As this story shows a lot of how things play out it life may depend on your heart. And your actions. And on the way you treat and respect others.
Listen to Michelle's story for proof of just that. I love a story with a happy ending. And I am so excited to share this uplifting story as the start to our second season of storytelling!
Nora's story is heart breaking and powerful. She suffered a huge loss as a teen and spiraled into darkness that wouldn't lift. It lead her to rock bottom. More than once. She hid her feelings and pretended she was fine for many years. She learned the hard way how hiding and stuffing sadness down doesn't work for her and what she needed to do to change the course of her life. She learned to live. It was a long hard road.

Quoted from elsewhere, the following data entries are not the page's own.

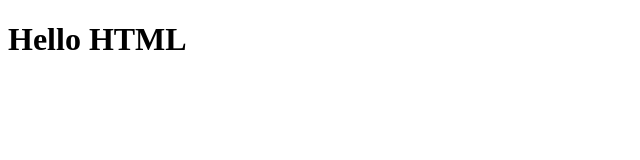
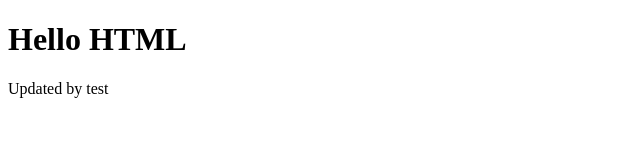
Before and after one commit to bhavesh-espark/Test, a plain HTML site: page index.html in a window 1280 px wide. Shown: the whole page, without its empty margins (0-640 px from the left). Drawn offline with Linux system fonts and the light colour scheme.

Commit message:
modified by test

```diff
--- a/index.html
+++ b/index.html
@@ -8,5 +8,6 @@
 </head>
 <body>
     <h1>Hello HTML</h1>
+    <p>Updated by test</p>
 </body>
 </html>
```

Kathy is just like you and me. Someone you might see in the line at the grocery store or meet in your networking group. She is married and has two kids and a runs a successful business. That's the stuff we all know about each other. The things that we share with people. What we let people see of us. Then there are the things that we don't share. Kathy decided that she wanted to get brave and share her story about dealing with depression and anxiety. She has dealt with both of those things her whole life.
One of the things that can strike at anytime is disease or illness. It can sneak up when you think everything is just fine. I am guilty of being afraid of this for my daughter for sure. So what happens when your child gets diagnosed with an illness that currently isn't curable? How do you deal with that pain, and then learn to cope with it every single day? That is Maura's story.
When I first heard Elizabeth's story my mouth hung open. Then I immediately teared up and cried as she kept talking. I remembered all the times I didn't stand up for myself. The times I can look back on when I knew I wanted to say something, but just didn't for all the reasons that we don't. And the ways that not speaking up didn't serve me or totally changed me.
Part of my goal for The Gardenia Project is to not only help women feel empowered by sharing their stories, but to shine a light on the realities of our lives that we are often too afraid or embarrassed to talk about publicly. I want to change the dialog. I think that by sharing our stories (however dark they may seem to us) they will loose their power over us. Things that are hidden remain big and scary. Things that are shared remind us of the ways we can connect to each other, that we are not alone.
I am always amazed by people who are so positive even after having really awful experiences. It would be so easy to take something that was so bad, for so long, and really let it turn you into a negative person. Always expecting the worst from life and people. Anna has clearly decided that will never be the case for her.
This morning I am supposed to be finishing up a presentation for my networking group. A group of people that I have known for over a year now. They aren't my closest friends, but a wonderful group of people that I know pretty well. And they all know me. They are kind and open, and I have presented my photography to them in the past several times. I realize I am terrified to present my new project to them. The one that I am so excited to be creating.